My parents and I just celebrated our second anniversary of generational living. Has it improved their quality of life? Has it made their lives any easier?
I’ve decided to let them speak for themselves. So I quickly jotted down a few key questions and I’ll share their answers with you. These are things we all wonder about in our own lives so I figured they’d be helpful on a number of levels.
Me: “Are you happy?”
Dad: “I’m learning to deal…”
Me: “How much stress do you feel daily?”
Mom: “A bit.”
Me: “If you could have one wish?”
Mom: “That your Dad’s eyes were better.”
Dad: “That I could get my eyes back.”
My takeaway from this is that, while my parents (after nearly 60 years together) are basically on the same wave length, their commonality works best when they are at their best selves!
I find it amusing the way some people are hung up on age. I embrace mine. It’s true that age is just a number. And, sure, some days I feel it more than others. But, all in all, I am fairly happy with this new stage of life.
Yesterday I went to the movies. I seldom go because it’s expensive and there isn’t really anything playing that I’m that excited about seeing. And, besides, in a few months time I know I can see it On Demand or, shortly thereafter, I can rent it at my local Redbox.
But this time when I went to the theater, I just showed them my AARP card* and I got in for less than the bargain matinee price. I could also have saved on concessions but I’m a tried and true sneak-in-my-own-candy kinda girl. So get out that discount card and flash it proudly for all to see!

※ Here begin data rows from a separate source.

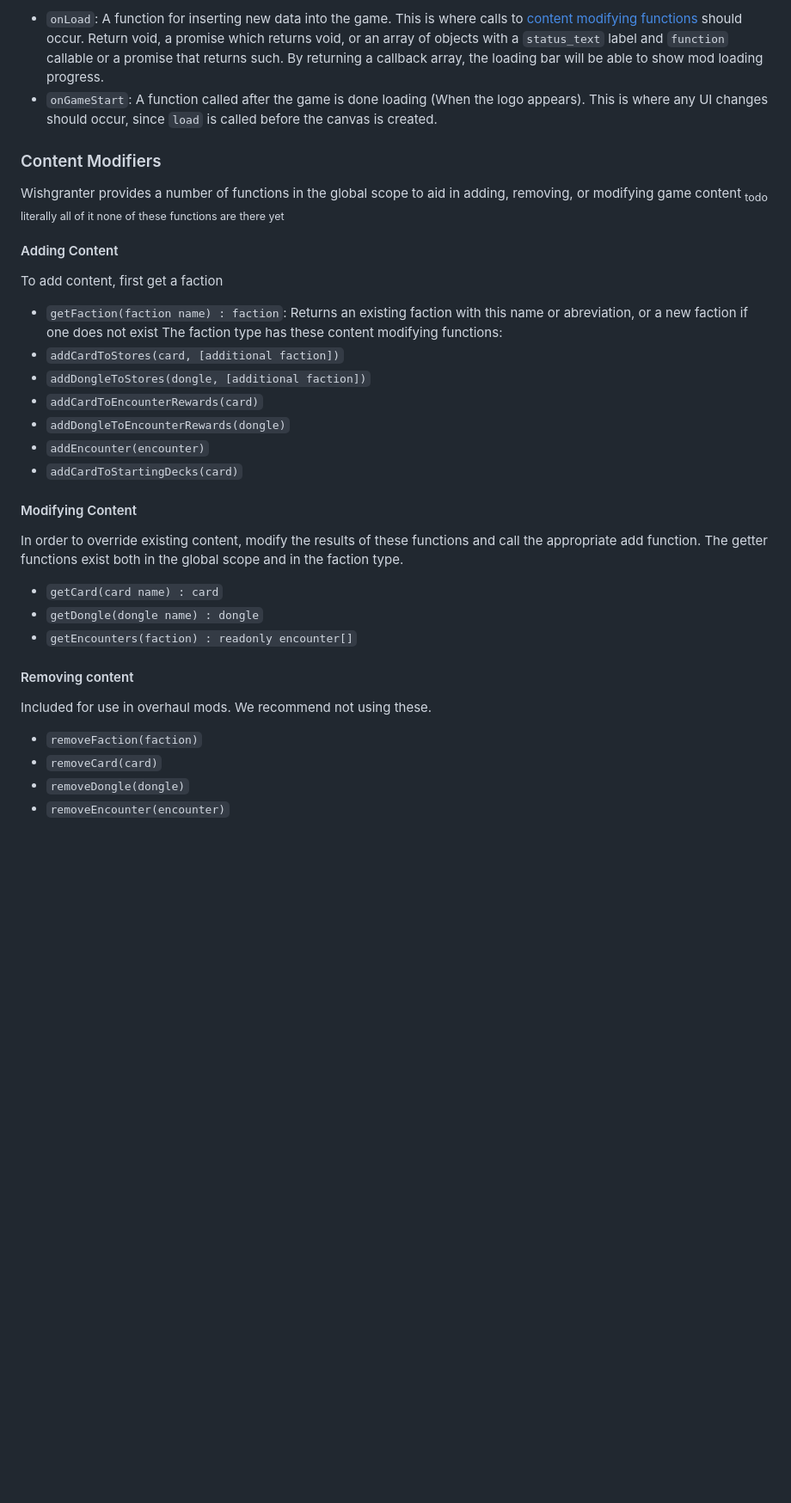
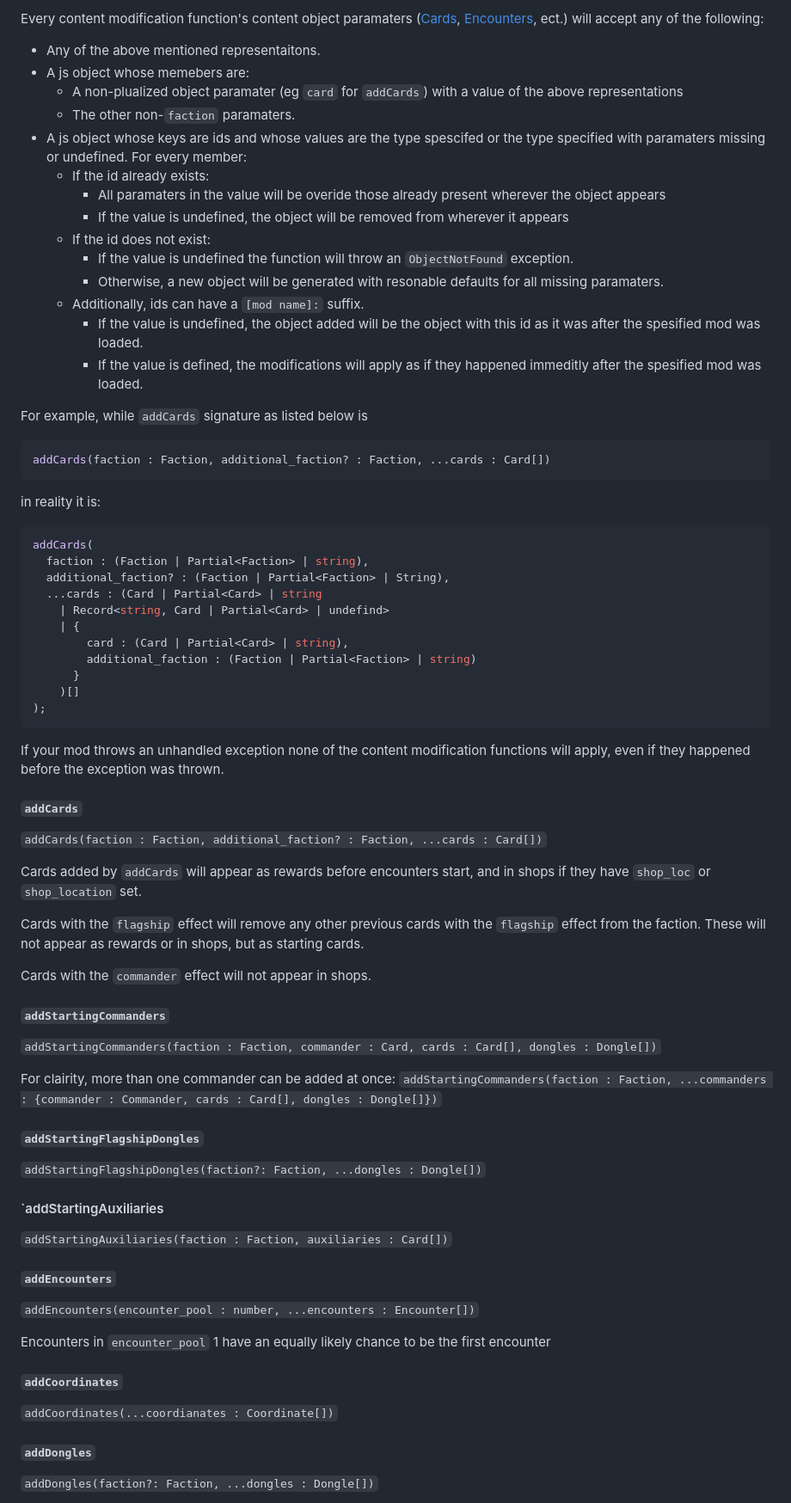
Before and after one commit to Sleeper-Society/HDC-Wishgranter, a Markdown page: README.md, the part around one of its changes. Shown at 86% size. Rendered like a GitHub page; blank space fills up the shorter version.

````diff
--- a/README.md
+++ b/README.md
@@ -67,34 +60,62 @@ These methods will be called by wishgranter at specific times
 
-- `onLoad`: A function for inserting new data into the game. This is where calls to [content modifying functions](#content-modifiers) should occur. Return void, a promise which returns void, or an array of objects with a `status_text` label and `function` callable or a promise that returns such. By returning a callback array, the loading bar will be able to show mod loading progress.
-- `onGameStart`: A function called after the game is done loading (When the logo appears). This is where any UI changes should occur, since `load` is called before the canvas is created.
+Every content modification function's content object paramaters ([Cards](#addcards), [Encounters](#addencounters), ect.) will accept any of the following:
+- Any of the above mentioned representaitons.
+- A js object whose memebers are:
+  - A non-plualized object paramater (eg `card` for `addCards`) with a value of the above representations
+  - The other non-`faction` paramaters.
+- A js object whose keys are ids and whose values are the type spescifed or the type specified with paramaters missing or undefined. For every member:
+  - If the id already exists:
+    - All paramaters in the value will be overide those already present wherever the object appears
+    - If the value is undefined, the object will be removed from wherever it appears
+  - If the id does not exist:
+    - If the value is undefined the function will throw an `ObjectNotFound` exception.
+    - Otherwise, a new object will be generated with resonable defaults for all missing paramaters.
+  - Additionally, ids can have a `[mod name]:` suffix.
+    - If the value is undefined, the object added will be the object with this id as it was after the spesified mod was loaded.
+    - If the value is defined, the modifications will apply as if they happened immeditly after the spesified mod was loaded.
 
-### Content Modifiers
+For example, while `addCards` signature as listed below is
+```ts
+addCards(faction : Faction, additional_faction? : Faction, ...cards : Card[])
+```
+in reality it is:
+```ts
+addCards(
+  faction : (Faction | Partial<Faction> | string),
+  additional_faction? : (Faction | Partial<Faction> | String),
+  ...cards : (Card | Partial<Card> | string
+    | Record<string, Card | Partial<Card> | undefind>
+    | {
+        card : (Card | Partial<Card> | string),
+        additional_faction : (Faction | Partial<Faction> | string)
+      }
+    )[]
+);
+```
 
-Wishgranter provides a number of functions in the global scope to aid in adding, removing, or modifying game content <sub>todo literally all of it none of these functions are there yet</sub>
+If your mod throws an unhandled exception none of the content modification functions will apply, even if they happened before the exception was thrown.
+#### `addCards`
+`addCards(faction : Faction, additional_faction? : Faction, ...cards : Card[])`
 
-#### Adding Content
+Cards added by `addCards` will appear as rewards before encounters start, and in shops if they have `shop_loc` or `shop_location` set.
 
-To add content, first get a faction
-- `getFaction(faction name) : faction`: Returns an existing faction with this name or abreviation, or a new faction if one does not exist
-The faction type has these content modifying functions:
-- `addCardToStores(card, [additional faction])`
-- `addDongleToStores(dongle, [additional faction])`
-- `addCardToEncounterRewards(card)`
-- `addDongleToEncounterRewards(dongle)`
-- `addEncounter(encounter)`
-- `addCardToStartingDecks(card)`
+Cards with the `flagship` effect will remove any other previous cards with the `flagship` effect from the faction. These will not appear as rewards or in shops, but as starting cards.
 
-#### Modifying Content
-In order to override existing content, modify the results of these functions and call the appropriate add function. The getter functions exist both in the global scope and in the faction type.
+Cards with the `commander` effect will not appear in shops.
+#### `addStartingCommanders`
+`addStartingCommanders(faction : Faction, commander : Card, cards : Card[], dongles : Dongle[])`
 
-- `getCard(card name) : card`
-- `getDongle(dongle name) : dongle`
-- `getEncounters(faction) : readonly encounter[]`
+ For clairity, more than one commander can be added at once: `addStartingCommanders(faction : Faction, ...commanders : {commander : Commander, cards : Card[], dongles : Dongle[]})`
+#### `addStartingFlagshipDongles`
+`addStartingFlagshipDongles(faction?: Faction, ...dongles : Dongle[])`
+#### `addStartingAuxiliaries
+`addStartingAuxiliaries(faction : Faction, auxiliaries : Card[])`
+#### `addEncounters`
+`addEncounters(encounter_pool : number, ...encounters : Encounter[])`
 
-#### Removing content
-Included for use in overhaul mods. We recommend not using these.
-- `removeFaction(faction)`
-- `removeCard(card)`
-- `removeDongle(dongle)`
-- `removeEncounter(encounter)`
+Encounters in `encounter_pool` 1 have an equally likely chance to be the first encounter
+#### `addCoordinates`
+`addCoordinates(...coordianates : Coordinate[])`
+#### `addDongles`
+`addDongles(faction?: Faction, ...dongles : Dongle[])`
 
````
Also changed, not shown: other parts of README.md (+66 -82 lines).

*For those who think you have to be 65 or older to be an AARP member, think again. The age requirement is only 50.